It’s not easy to raise that kind of money when state law limits contributions to $900 per person and the city in question has a population of only 6,800 or so.

“It’s been nickels and dimes here and there,” said Tracey Apata, a Pacific business owner and part of the Committee to Recall Cy Sun.

Supporters of the recall effort also have gone door-to-door to raise money, Apata said.

Sun has said the money he’s used to fight the recall is his own.

The mayor declined comment to The News Tribune on Wednesday, but said in April that he had spent more than $100,000 in legal costs, though court records show the city was ordered to cover about $39,000 of his representation for legal battles not associated with the recall.

The city also will be responsible for the cost of the special election, which still is being calculated, but could run as much as $15,000, according to King County Elections.


Recall supporters said the small-town nature of Pacific has helped their effort.

“People have pride in their little small town,” Apata said. “We have a lot of support.”

The Committee to Recall Cy Sun began the process of trying to oust the mayor in July 2012. Its members contend Sun’s behavior since he was elected in November 2011 has been detrimental to the city.

He fired the city clerk and other municipal employees, including the chief of police.
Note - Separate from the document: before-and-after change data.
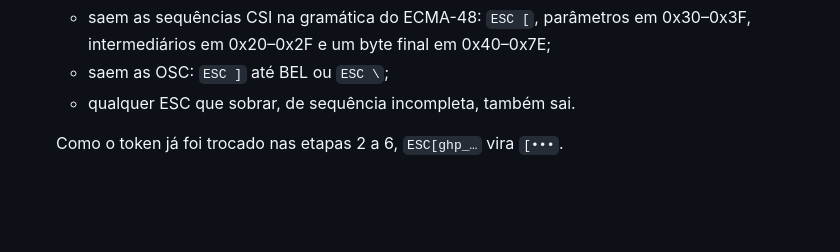
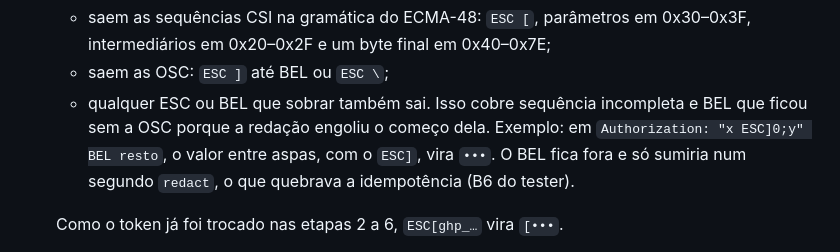
Before and after one commit to victorgabriel08fs/agent-quest, a Markdown page: docs/arquitetura/modelo-de-eventos.md, the part around the change. Rendered like a GitHub page; blank space fills up the shorter version.

Commit message:
docs: etapa 7 da redação tira também o BEL que sobrar
Quando a redação engole o início de uma OSC dentro de um valor entre
aspas, o BEL que a fechava fica solto e agora sai na mesma passada,
mantendo o redact idempotente.

Co-Authored-By: Claude Opus 5.5 <noreply@anthropic.com>

```diff
--- a/docs/arquitetura/modelo-de-eventos.md
+++ b/docs/arquitetura/modelo-de-eventos.md
@@ -590,7 +590,7 @@ O `sanitize.mjs` segue o mesmo princípio ao juntar o texto cortado com o marcad
 7. **Sequências ANSI, depois da redação** (18/10/2026):
    - saem as sequências CSI na gramática do ECMA-48: `ESC [`, parâmetros em 0x30–0x3F, intermediários em 0x20–0x2F e um byte final em 0x40–0x7E;
    - saem as OSC: `ESC ]` até BEL ou `ESC \`;
-   - qualquer ESC que sobrar, de sequência incompleta, também sai.
+   - qualquer ESC ou BEL que sobrar também sai. Isso cobre sequência incompleta e BEL que ficou sem a OSC porque a redação engoliu o começo dela. Exemplo: em `Authorization: "x ESC]0;y" BEL resto`, o valor entre aspas, com o `ESC]`, vira `•••`. O BEL fica fora e só sumiria num segundo `redact`, o que quebrava a idempotência (B6 do tester).
 
    Como o token já foi trocado nas etapas 2 a 6, `ESC[ghp_…` vira `[•••`.
 
```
A judge later ordered him to replace eight workers he let go or who resigned under his tenure. The clerk has since settled a wrongful-termination claim for $175,000, city attorney Kenyon Luce said.

The city lost insurance under Sun’s leadership after the provider warned it would cease to cover Pacific if the situation there didn’t stabilize, which prompted the City Council to purchase a higher-risk, higher-cost policy.

One of Sun’s supporters, Howard Erickson, served as Pacific’s mayor from 1976 to 1984 and again from 2000 to 2004. Erickson said this week that he also faced a couple recall efforts, which were unsuccessful.

“I’m not going to tell you Cy Sun is the best mayor Pacific has ever had,” he said. “But his heart is in the right place. There’s a hell of a lot more to it than the average citizen thinks.”

Erickson said he thinks Sun made an effort to “clean house” when he was elected, which rubbed some people the wrong way.

Last year, the recall committee formally accused Sun in a recall petition of jeopardizing the city’s insurance by failing to fill vacant positions and of trying to use Pacific police as his own investigative force.

A King County Superior Court judge soon after ruled in the committee’s favor, saying that, if true, those charges would be grounds for recall.

Sun appealed the decision, postponing the recall group’s signature-gathering process until April.

The legal fees for those Superior Court and state Supreme Court proceedings cost the recall committee about $35,000, lawyer Jeff Helsdon said. With other miscellaneous expenses, committee members said they’ve spent roughly $37,000.

They have about $1,800 left to settle the costs, Apata said.

Donations to the recall campaign have ranged from $10 to $900, according to state public disclosure records, which show more than 80 separate contributions.

There’s no state record of the mayor’s finances to fight the recall.

“The mayor himself has not registered a committee with us,” state Public Disclosure Commission spokeswoman Lori Anderson said. “Other than the legal service, we’re not aware of any expenditures that he’s made or contributions that he’s accepted.”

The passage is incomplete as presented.